Corporate bonds remained in demand in 1H2011 as market conditions continue to be buoyant, keeping down the cost of issue at 2010's record low levels. There was a rush to market in May, ahead of an expected rise in benchmark rates, but persistent market volatility and economic uncertainty in June eroded risk appetite.
The coupon on high yield issues fell to a new low of 6.64% in May (across all sectors) and Vedanta resources took advantage, issuing one of India's largest ever bonds by a non-financial issuer at a coupon of 6.75%.
The proportion of high yield issuance increased, reflecting appetite for higher risk/higher return investments. Three of the top 10 issues were high yield, while the mining and metals sector was the second largest issuer of high yield notes (ex. financial services).
A greater proportion of proceeds were used for purposes other than financing in 1H2011, but refinancing is still a primary driver.
Loans: bank support for mining and metals M&A
Loan proceeds and volumes are ahead of the same period a year ago, reflecting growth in M&A activity — some of the industry's biggest acquirers have borrowed to part-finance their acquisitions.
There is a greater availability of bank debt, but it is an issue of affordability. Interest rates, while moving in the right direction, remain high compared with the previous debt cycle.
Loans to junior companies were few and far between — the risks generally too great for commercial banks. Juniors instead relying on equity investors and multilaterals/development banks for project finance.
A large proportion of loans were for refinancing, a trend reflected across all sectors — only 35% of global issuance represented new loan assets in Q12011.
The year's largest loan so far was by Glencore — borrowing US$12 billion prior to the IPO, for refinancing purposes. Asian and Western European producers in the steel sector dominated the loans market, borrowing for acquisitions, project finance, capital expenditure, working capital and refinancing.
Capital raising outlook in mining and metals
We expect significant IPO activity in the second half of 2011, carrying through to 2012.

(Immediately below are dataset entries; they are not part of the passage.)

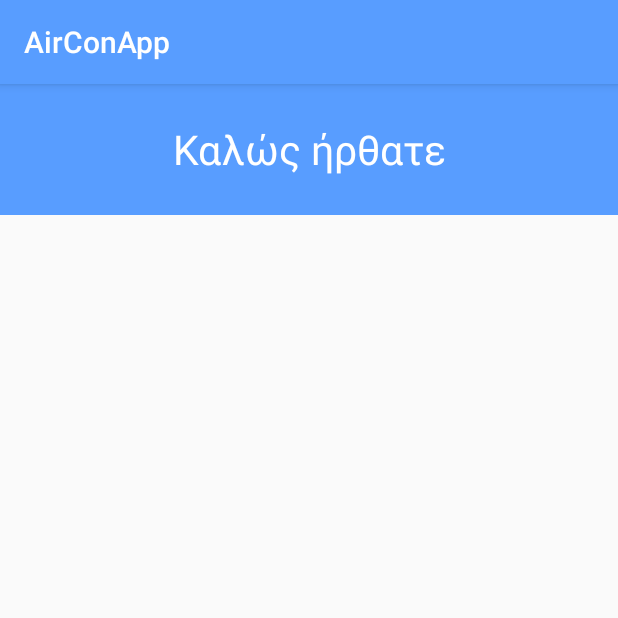
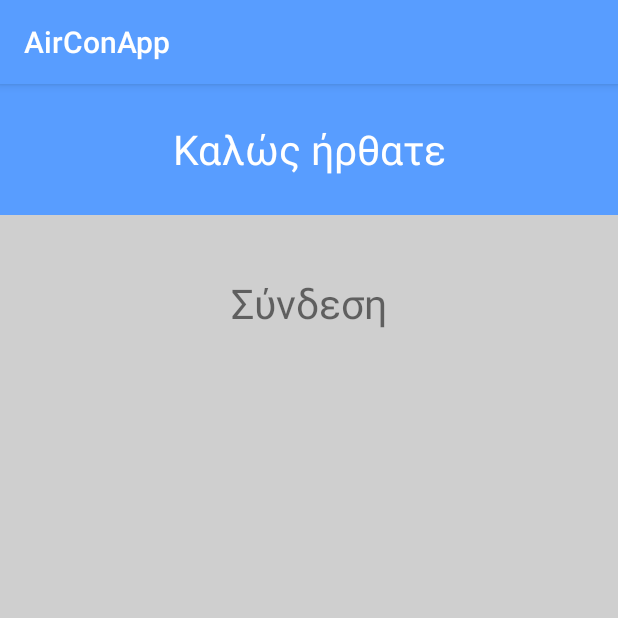
Before and after one commit to CharaGergi/AirConApp, an Android app: the screen it shows after launch (SignInActivity), on a phone screen of 412 x 824 dp, the top half of it. Run offline under Robolectric (Android 15) with nearby library versions, the phone set to English and light mode, and no system bars.

Commit message:
Color testing changes.

```diff
--- a/app/src/main/res/layout/activity_signin.xml
+++ b/app/src/main/res/layout/activity_signin.xml
@@ -4,7 +4,8 @@
     xmlns:tools="http://schemas.android.com/tools"
     android:layout_width="match_parent"
     android:layout_height="match_parent"
-    tools:context=".activities.SignInActivity">
+    tools:context=".activities.SignInActivity"
+    android:background="@color/grey">
 
     <TextView
         android:id="@+id/logo"
@@ -14,11 +15,23 @@
         android:ems="1000"
         android:gravity="center"
         android:text="@string/welcome"
-        android:textColor="#FFFFFF"
+        android:textColor="@color/white"
         android:textSize="27dp"
         app:layout_constraintEnd_toEndOf="parent"
         app:layout_constraintHorizontal_bias="0.0"
         app:layout_constraintStart_toStartOf="parent"
         app:layout_constraintTop_toTopOf="parent" />
 
+    <TextView
+        android:id="@+id/textView"
+        android:layout_width="wrap_content"
+        android:layout_height="wrap_content"
+        android:layout_marginTop="40dp"
+        android:text="@string/login"
+        android:textSize="27dp"
+        app:layout_constraintEnd_toEndOf="parent"
+        app:layout_constraintStart_toStartOf="parent"
+        app:layout_constraintTop_toBottomOf="@+id/logo" />
+
+
 </androidx.constraintlayout.widget.ConstraintLayout>
--- a/app/src/main/res/values/colors.xml
+++ b/app/src/main/res/values/colors.xml
@@ -3,4 +3,6 @@
     <color name="colorPrimary">#589DFF</color>
     <color name="grey">#CFCFCF</color>
     <color name="white">#FFFFFF</color>
+    <color name="darker_grey">#383838</color>
+    <color name="black">#000000</color>
 </resources>
--- a/app/src/main/res/values/strings.xml
+++ b/app/src/main/res/values/strings.xml
@@ -1,8 +1,9 @@
 <resources>
     <string name="app_name">AirConApp</string>
     <string name="welcome">Καλώς ήρθατε</string>
+    <string name="login">Σύνδεση</string>
     <string name="airConName">AirConName</string>
     <string name="airConDetails">Λεπτομέρειες Κλιματιστικού</string>
-    <string name="menu">Μενού</string>
+    <string name="menu">Αρχική Οθόνη</string>
     <string name="profile">Προφίλ</string>
 </resources>
```
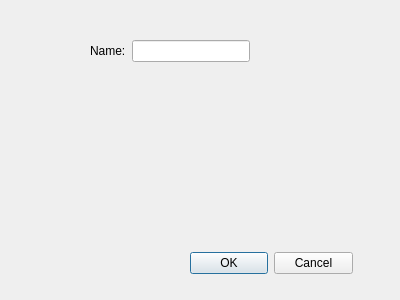
Before: the Qt Designer form tux4kids-admin/src/editClassDialog.ui in deepakagg/tux4kids-admin, drawn with Qt 5.
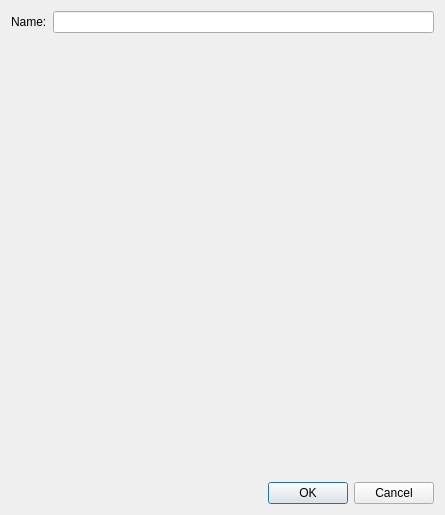
After: the same form once the commit is applied.

```diff
--- a/tux4kids-admin/src/editClassDialog.ui
+++ b/tux4kids-admin/src/editClassDialog.ui
@@ -6,22 +6,17 @@
    <rect>
     <x>0</x>
     <y>0</y>
-    <width>400</width>
-    <height>300</height>
+    <width>445</width>
+    <height>515</height>
    </rect>
   </property>
   <property name="windowTitle">
    <string>Dialog</string>
   </property>
-  <widget class="QWidget" name="formLayoutWidget">
-   <property name="geometry">
-    <rect>
-     <x>90</x>
-     <y>40</y>
-     <width>160</width>
-     <height>80</height>
-    </rect>
-   </property>
+  <layout class="QVBoxLayout" name="verticalLayout_2">
+   <item>
+    <layout class="QVBoxLayout" name="verticalLayout">
+     <item>
    <layout class="QFormLayout" name="formLayout">
     <item row="0" column="0">
      <widget class="QLabel" name="label">
@@ -34,20 +29,17 @@
      <widget class="QLineEdit" name="nameEdit"/>
     </item>
    </layout>
-  </widget>
+     </item>
+     <item>
   <widget class="QDialogButtonBox" name="buttonBox">
-   <property name="geometry">
-    <rect>
-     <x>190</x>
-     <y>250</y>
-     <width>163</width>
-     <height>26</height>
-    </rect>
-   </property>
    <property name="standardButtons">
     <set>QDialogButtonBox::Cancel|QDialogButtonBox::Ok</set>
    </property>
   </widget>
+     </item>
+    </layout>
+   </item>
+  </layout>
  </widget>
  <resources/>
  <connections/>
```
Lines whose indentation alone changed are shown as unchanged.
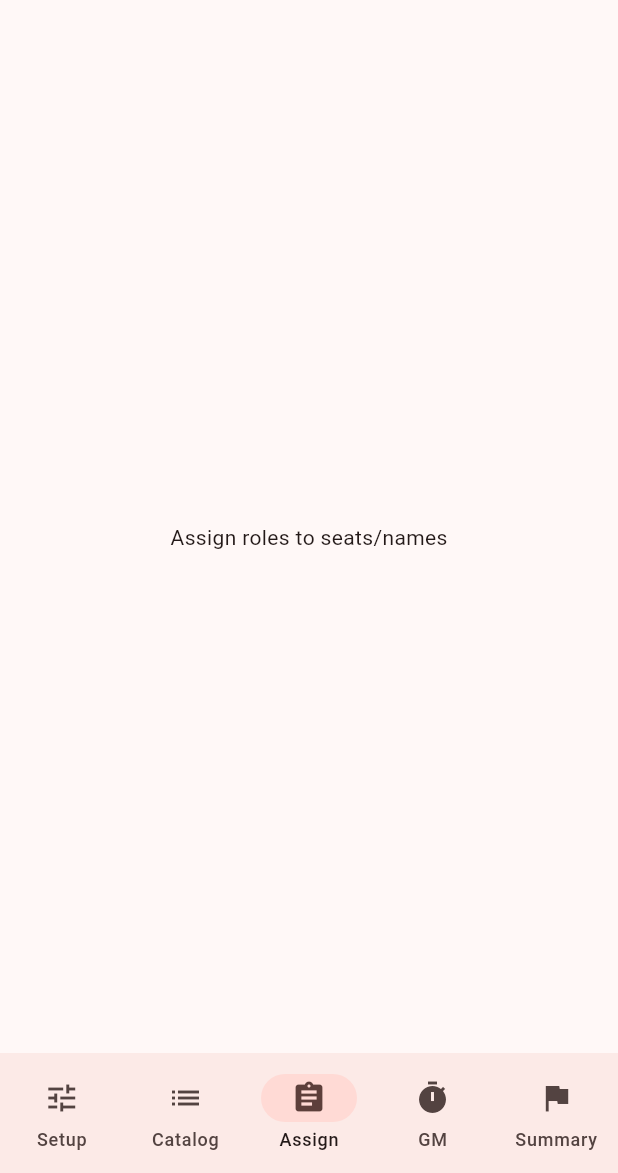
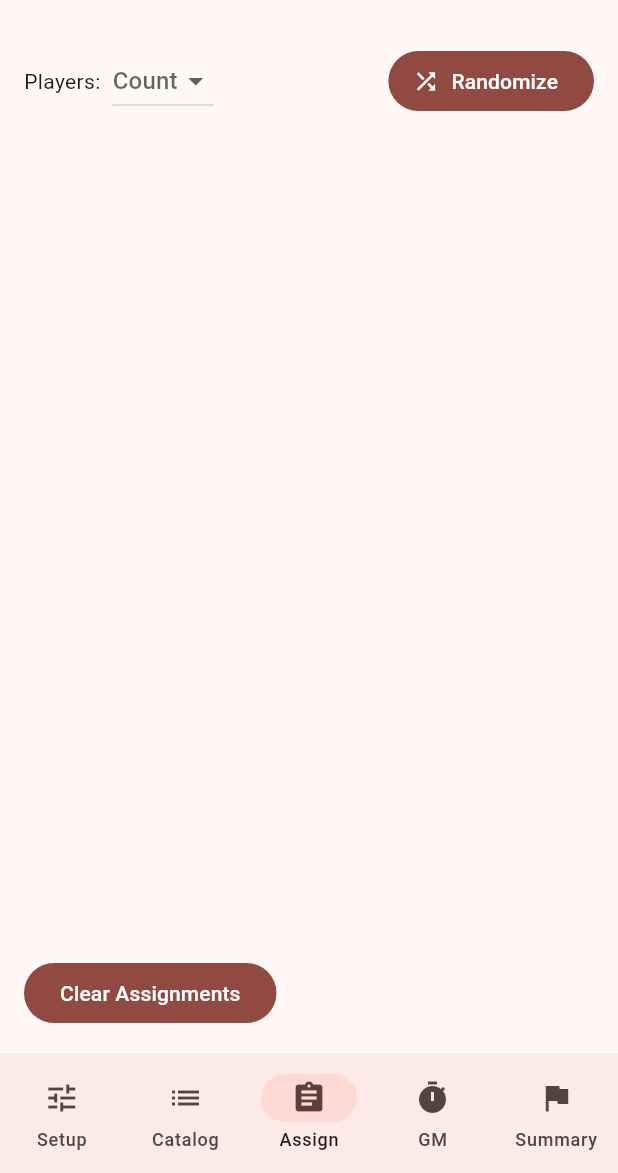
Before and after one commit to Soli1065/mafia-godmode, a Flutter app: the screen it shows after launch, item 3 of the bottom bar chosen, on a phone screen of 412 x 824 dp, the part 63-1236 px from its top. Run offline on Flutter 3.47's test engine with Material 3 defaults, Android fonts, the phone set to English and light mode, and no system bars; our stand-ins replace flutter_riverpod, freezed_annotation, go_router; generated files the repository leaves out were written again.

Commit message:
assignment screen and provider

```diff
--- /dev/null
+++ b/lib/core/application/assignment_providers.dart
@@ -0,0 +1,49 @@
+import 'dart:math';
+
+import 'package:flutter_riverpod/flutter_riverpod.dart';
+import 'package:mafia_godmode/core/application/catalog_providers.dart';
+import 'package:mafia_godmode/core/domain/role.dart';
+
+final playerNamesProvider = StateProvider<List<String>>((ref) => []);
+final assignmentsProvider = StateProvider<Map<String, Role>>((ref) => {});
+
+class AssignmentController {
+  AssignmentController(this.ref);
+  final Ref ref;
+
+  void setPlayerCount(int count) {
+    final names = List.generate(count, (i) => 'Player ${i + 1}');
+    ref.read(playerNamesProvider.notifier).state = names;
+  }
+
+  void setPlayerName(int index, String name) {
+    final names = [...ref.read(playerNamesProvider)];
+    names[index] = name;
+    ref.read(playerNamesProvider.notifier).state = names;
+  }
+
+  void randomize() {
+    final roles = ref.read(roleCatalogProvider);
+    final comp = ref.read(compositionProvider);
+    final List<Role> pool = [];
+    for (final entry in comp.entries) {
+      final role = roles.firstWhere((r) => r.id == entry.key);
+      for (int i = 0; i < entry.value; i++) {
+        pool.add(role);
+      }
+    }
+    pool.shuffle(Random());
+    final names = ref.read(playerNamesProvider);
+    final Map<String, Role> assignments = {};
+    for (int i = 0; i < names.length && i < pool.length; i++) {
+      assignments[names[i]] = pool[i];
+    }
+    ref.read(assignmentsProvider.notifier).state = assignments;
+  }
+
+  void clear() {
+    ref.read(assignmentsProvider.notifier).state = {};
+  }
+}
+
+final assignmentControllerProvider = Provider((ref) => AssignmentController(ref));
--- a/lib/features/assignment/assignment_screen.dart
+++ b/lib/features/assignment/assignment_screen.dart
@@ -1,9 +1,73 @@
 import 'package:flutter/material.dart';
+import 'package:flutter_riverpod/flutter_riverpod.dart';
+import 'package:mafia_godmode/core/application/assignment_providers.dart';
 
-class AssignmentScreen extends StatelessWidget {
+class AssignmentScreen extends ConsumerWidget {
   const AssignmentScreen({super.key});
 
   @override
-  Widget build(BuildContext context) =>
-      const Center(child: Text('Assign roles to seats/names'));
+  Widget build(BuildContext context, WidgetRef ref) {
+    final names = ref.watch(playerNamesProvider);
+    final assignments = ref.watch(assignmentsProvider);
+    final controller = ref.read(assignmentControllerProvider);
+
+    return Scaffold(
+      body: Padding(
+        padding: const EdgeInsets.all(16),
+        child: Column(
+          crossAxisAlignment: CrossAxisAlignment.start,
+          children: [
+            Row(
+              children: [
+                const Text('Players:'),
+                const SizedBox(width: 8),
+                DropdownButton<int>(
+                  value: names.isEmpty ? null : names.length,
+                  hint: const Text('Count'),
+                  items: List.generate(20, (i) => i + 1)
+                      .map((n) => DropdownMenuItem(value: n, child: Text('$n')))
+                      .toList(),
+                  onChanged: (value) {
+                    if (value != null) controller.setPlayerCount(value);
+                  },
+                ),
+                const Spacer(),
+                FilledButton.icon(
+                  onPressed: controller.randomize,
+                  icon: const Icon(Icons.shuffle),
+                  label: const Text('Randomize'),
+                ),
+              ],
+            ),
+            const SizedBox(height: 16),
+            Expanded(
+              child: ListView.builder(
+                itemCount: names.length,
+                itemBuilder: (context, i) {
+                  final name = names[i];
+                  final role = assignments[name];
+                  return ListTile(
+                    leading: Text('${i + 1}'),
+                    title: TextFormField(
+                      initialValue: name,
+                      onChanged: (val) => controller.setPlayerName(i, val),
+                      decoration: const InputDecoration(border: OutlineInputBorder()),
+                    ),
+                    trailing: role == null
+                        ? const Text('-')
+                        : Text(role.name, style: const TextStyle(fontWeight: FontWeight.bold)),
+                  );
+                },
+              ),
+            ),
+            const SizedBox(height: 8),
+            FilledButton(
+              onPressed: controller.clear,
+              child: const Text('Clear Assignments'),
+            )
+          ],
+        ),
+      ),
+    );
+  }
 }
```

There are signs of willingness by banks to lend for acquisitions again — this willingness will be tested if transformational deals do make a return.
However, volatility is likely to be a key theme throughout the remainder of 2011, influencing investor sentiment and appetite for risk. Timing will be critical as this volatility is likely to impact valuations and increase the cost of borrowing.
Junior companies, reliant largely on equity markets to deliver growth, will be highly vulnerable to investor sentiment and volatile reaction to global events (e.g., uranium).